ATD: Are there any examples during your time working with ATD that stand out to you where the work really facilitated change or made a difference with student success?

PB: For me, the biggest thing that I took away as a leader was Connie’s help with communication. On the student success side, we started our first-year pathways program—all incoming freshmen are in a cohort model and they’re going through a pathway together. This spring we start the fourth iteration of this program. I think that is huge for our institution, trying to make sure that our incoming freshmen get the support that they need. The first-year pathway is designed to do that, and that’s a direct result of [our work with] ATD.

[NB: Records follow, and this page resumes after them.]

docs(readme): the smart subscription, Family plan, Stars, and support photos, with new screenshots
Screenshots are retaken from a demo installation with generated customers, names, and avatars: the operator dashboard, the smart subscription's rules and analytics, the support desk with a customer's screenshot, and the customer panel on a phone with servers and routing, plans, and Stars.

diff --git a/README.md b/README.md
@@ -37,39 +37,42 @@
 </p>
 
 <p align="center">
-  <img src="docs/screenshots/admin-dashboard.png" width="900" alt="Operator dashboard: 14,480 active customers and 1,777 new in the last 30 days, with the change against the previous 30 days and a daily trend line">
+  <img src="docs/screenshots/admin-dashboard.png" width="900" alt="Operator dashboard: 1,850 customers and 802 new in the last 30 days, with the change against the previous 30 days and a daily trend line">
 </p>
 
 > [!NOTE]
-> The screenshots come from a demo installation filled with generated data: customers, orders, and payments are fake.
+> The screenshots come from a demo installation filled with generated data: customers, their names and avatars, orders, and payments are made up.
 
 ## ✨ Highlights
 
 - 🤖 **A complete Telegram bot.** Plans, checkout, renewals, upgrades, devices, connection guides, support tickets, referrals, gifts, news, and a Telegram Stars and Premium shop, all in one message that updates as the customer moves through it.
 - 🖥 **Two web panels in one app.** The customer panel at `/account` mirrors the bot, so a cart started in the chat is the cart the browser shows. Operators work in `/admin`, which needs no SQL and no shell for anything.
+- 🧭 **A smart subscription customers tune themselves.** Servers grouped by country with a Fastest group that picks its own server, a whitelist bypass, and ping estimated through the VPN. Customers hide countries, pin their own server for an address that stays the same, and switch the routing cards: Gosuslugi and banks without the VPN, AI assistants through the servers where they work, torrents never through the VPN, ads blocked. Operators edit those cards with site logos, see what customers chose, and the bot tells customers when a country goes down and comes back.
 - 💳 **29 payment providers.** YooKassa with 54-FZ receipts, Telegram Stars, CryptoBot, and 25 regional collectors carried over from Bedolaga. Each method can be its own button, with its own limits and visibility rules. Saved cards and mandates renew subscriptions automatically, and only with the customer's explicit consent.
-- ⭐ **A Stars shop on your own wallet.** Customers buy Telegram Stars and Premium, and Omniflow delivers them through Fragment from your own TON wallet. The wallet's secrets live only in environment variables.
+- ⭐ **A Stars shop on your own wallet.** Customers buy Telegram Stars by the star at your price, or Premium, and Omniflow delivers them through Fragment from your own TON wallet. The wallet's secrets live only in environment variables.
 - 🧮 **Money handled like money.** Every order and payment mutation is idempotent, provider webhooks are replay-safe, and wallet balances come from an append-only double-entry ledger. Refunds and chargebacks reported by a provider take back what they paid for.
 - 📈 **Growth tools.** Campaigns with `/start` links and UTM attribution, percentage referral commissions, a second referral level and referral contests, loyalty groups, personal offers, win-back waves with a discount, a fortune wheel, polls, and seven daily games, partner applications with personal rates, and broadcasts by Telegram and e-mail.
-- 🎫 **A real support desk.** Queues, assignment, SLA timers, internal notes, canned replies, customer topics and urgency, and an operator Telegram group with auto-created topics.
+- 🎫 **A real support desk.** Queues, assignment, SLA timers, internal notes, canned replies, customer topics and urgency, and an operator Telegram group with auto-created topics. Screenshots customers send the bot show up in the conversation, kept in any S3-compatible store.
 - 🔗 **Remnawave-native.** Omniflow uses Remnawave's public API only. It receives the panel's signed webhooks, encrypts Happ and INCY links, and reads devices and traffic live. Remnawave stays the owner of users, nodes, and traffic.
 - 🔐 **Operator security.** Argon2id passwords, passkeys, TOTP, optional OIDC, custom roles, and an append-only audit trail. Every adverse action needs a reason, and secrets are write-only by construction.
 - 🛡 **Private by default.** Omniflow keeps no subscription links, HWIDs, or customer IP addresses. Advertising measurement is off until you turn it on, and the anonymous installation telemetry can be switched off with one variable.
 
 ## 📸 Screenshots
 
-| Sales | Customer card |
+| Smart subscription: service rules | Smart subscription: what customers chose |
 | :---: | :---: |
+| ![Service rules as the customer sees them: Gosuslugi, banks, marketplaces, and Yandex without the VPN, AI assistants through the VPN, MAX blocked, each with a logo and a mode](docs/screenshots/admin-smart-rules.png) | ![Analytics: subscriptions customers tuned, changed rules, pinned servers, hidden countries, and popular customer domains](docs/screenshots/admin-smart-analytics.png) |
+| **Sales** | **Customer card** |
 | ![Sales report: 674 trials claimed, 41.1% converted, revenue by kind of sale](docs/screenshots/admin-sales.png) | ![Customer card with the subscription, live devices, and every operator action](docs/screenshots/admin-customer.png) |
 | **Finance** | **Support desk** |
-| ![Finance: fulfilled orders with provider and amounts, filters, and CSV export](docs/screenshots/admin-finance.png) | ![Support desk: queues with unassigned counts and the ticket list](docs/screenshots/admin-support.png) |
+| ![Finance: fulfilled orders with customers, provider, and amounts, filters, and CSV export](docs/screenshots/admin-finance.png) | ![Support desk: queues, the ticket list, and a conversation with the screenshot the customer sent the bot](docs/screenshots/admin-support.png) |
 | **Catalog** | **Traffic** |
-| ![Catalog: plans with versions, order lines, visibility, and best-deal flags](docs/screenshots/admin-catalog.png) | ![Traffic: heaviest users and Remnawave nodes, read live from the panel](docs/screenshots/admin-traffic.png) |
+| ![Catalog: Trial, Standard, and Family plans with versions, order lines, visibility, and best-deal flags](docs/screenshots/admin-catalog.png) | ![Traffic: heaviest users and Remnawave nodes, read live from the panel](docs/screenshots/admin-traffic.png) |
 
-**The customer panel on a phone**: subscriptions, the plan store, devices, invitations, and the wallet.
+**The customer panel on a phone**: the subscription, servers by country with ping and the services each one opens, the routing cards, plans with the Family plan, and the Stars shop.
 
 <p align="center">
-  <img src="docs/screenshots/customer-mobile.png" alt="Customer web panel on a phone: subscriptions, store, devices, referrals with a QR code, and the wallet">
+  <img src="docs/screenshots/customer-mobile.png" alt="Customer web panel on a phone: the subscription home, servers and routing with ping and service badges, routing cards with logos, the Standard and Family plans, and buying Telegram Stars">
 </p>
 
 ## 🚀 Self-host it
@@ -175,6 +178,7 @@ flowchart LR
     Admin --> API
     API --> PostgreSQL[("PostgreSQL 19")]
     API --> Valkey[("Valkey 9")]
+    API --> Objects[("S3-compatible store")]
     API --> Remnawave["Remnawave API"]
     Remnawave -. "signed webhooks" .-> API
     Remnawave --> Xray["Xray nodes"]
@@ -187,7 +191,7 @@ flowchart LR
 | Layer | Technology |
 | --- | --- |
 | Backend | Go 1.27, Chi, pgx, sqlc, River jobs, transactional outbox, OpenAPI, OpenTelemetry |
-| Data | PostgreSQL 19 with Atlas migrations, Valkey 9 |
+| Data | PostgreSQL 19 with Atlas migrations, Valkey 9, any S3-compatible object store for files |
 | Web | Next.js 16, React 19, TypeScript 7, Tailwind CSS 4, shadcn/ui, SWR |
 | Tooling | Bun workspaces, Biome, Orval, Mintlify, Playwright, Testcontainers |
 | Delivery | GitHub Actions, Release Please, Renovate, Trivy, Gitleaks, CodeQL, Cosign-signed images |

Photo courtesy of Iḷisaġvik College

ATD: Obviously, there were major differences in your role as you transitioned out of a position of leadership and helped President Wilhelm onboard. Is there anything that surprised you about what changed in your role with the college, or what didn’t?

PB: One of the things that surprised me was how much positive feedback President Wilhelm and I received from our employees about our transition. Employees shared that they felt much more at ease knowing that 1) President Wilhelm and I had been working together in a positive, productive working relationship for the past three years, and that 2) while I took a back seat, President Wilhelm and I still had open communication and continued to work together ensuring a smooth transition. What a great way for her to enter into leadership of the college by acknowledging the outgoing president, recognizing the great work the institution accomplished in the past eight years, and sharing her vision of where she will take the institution building upon the framework of the past. 

I would also say that it’s emotional—this is an institution I’ve been at for thirteen years. It’s who I was. There were a couple bumps and bruises in the first week of transition, and then after that it worked like clockwork. We just got in a rhythm. President Wilhelm’s success was paramount, that was number one. And, and I think she recognized that I wanted her to be successful. I looked forward to being more of a mentor, adviser and coach while she took the reins. I really looked forward to not having to be the decision maker anymore. I felt great taking that step back as she took that step forward.

ATD: Given that the transition went so well, and there was support throughout the staff, is there any advice you would share with other college presidents beginning to undergo a leadership transition?

PB: Having a transition period is so critical to a successful leadership change. When there’s respect on the table and the luxury of time, having a tiered or gradual transition process allows for incredible transfer of knowledge. How could you, in a transition report, write down eight years of what you’ve done? That’s just not possible.

The other piece of advice is: Communication, communication, communication. The more communication you can provide, and the more information you can give, the better your employees feel about the transition. For example, in my weekly president’s emails in the last month before the transition, I included a section for then–Vice President Wilhelm to add her thoughts and information she felt was important for our employees to know. And then we switched: Once she assumed the role, I included a little weekly blurb as exiting president for about a month about what was going on within my purview.

And finally, make sure that your president has someone that they can talk to. It’s so helpful that President Wilhelm has Dr. Green as her continued leadership coach, and me as the past president.  She has a direct line to the former president of Iḷisaġvik, plus an opportunity to dialogue with Connie, who has been president of other institutions. That’s a key piece in a transition—your president needs somebody who they can talk to.


Photo courtesy of Iḷisaġvik College

Iḷisaġvik College serves the residents of the North Slope Borough, America’s largest and most northern municipality, and provides an education based on the Iñupiaq cultural heritage. It is one of 33 Tribal Colleges and Universities (TCUs) active in the ATD Network. Learn more about Iḷisaġvik College here and ATD’s role in supporting student success at TCUs here.

Shadowbox Semi-Transparent Layer

Close

Shadowbox Content Here